If you've looked at the on-road cars section, you noticed references to an indoor track in the basement
of Special Ed's new house. The track is formally named Lakeshore Speedway. Lakeshore is the model of house the Eds had
built, and it sounds like something that would be a real track name, so we went with it. No it is not on the shore of a
lake...though there is a small lake behind the houses across the street (the name will remain unspoken so Special Ed's
stalker won't know where he went).
Lakeshore Speedway is a carpet track approximately 200+ feet in length and 3 feet wide. At scale
this is just shy of 1/2 mile in length. We could have stretched it to a half-mile track but that would have been cramming

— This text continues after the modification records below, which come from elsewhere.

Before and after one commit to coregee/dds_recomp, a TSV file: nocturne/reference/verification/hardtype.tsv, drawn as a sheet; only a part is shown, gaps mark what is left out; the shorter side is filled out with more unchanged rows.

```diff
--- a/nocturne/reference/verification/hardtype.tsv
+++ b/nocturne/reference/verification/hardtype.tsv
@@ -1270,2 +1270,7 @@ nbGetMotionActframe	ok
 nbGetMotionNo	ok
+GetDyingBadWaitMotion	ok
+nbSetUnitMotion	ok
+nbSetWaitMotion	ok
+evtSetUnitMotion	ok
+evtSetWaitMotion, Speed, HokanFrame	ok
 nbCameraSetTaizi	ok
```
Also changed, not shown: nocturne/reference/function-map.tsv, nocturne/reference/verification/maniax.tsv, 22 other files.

it in too tightly. Maybe down the road Mrs. Ed will authorize expanding the track into the remaining 1/3 of the basement in
which case we'll have to apply for a zoning permit to hold races :)
Construction of the track began in early March 2010 after the Eds moved in. The track was built in three phases. First was
the carpeting of the southern 2/3 of the basement. Lowe's sells a really nice outdoor carpet for 49 cents per sq. ft. that
has a nice tight pile to it so is perfect for RC racing. Special Ed is an idiot and cannot seam carpet himself so two of his
man cave buddies came over and helped him (translation: they did most of the work) lay the carpet.
The next step was to build the track boundaries. We went with a wooden framed system with particle board for the walls.
Also in this step is the construction of the overpass. If you look in the first design graphic below you will see that the
initial track design cuts back to the left and crosses over itself twice. When we actually got to laying out the track, it
became evident that this was going to make things way too tight. We therefore went with a simpler design where the track
loops around and crosses back over itself just once. It is still technical enough to challenge drivers but allows for a
more free flowing track the rest of the way around. We used sealed foam for the infield areas. It's durable and easy to
work with. However, Special Ed learned the hard way that rolled-on latex paint won't adhere to the foam. After one night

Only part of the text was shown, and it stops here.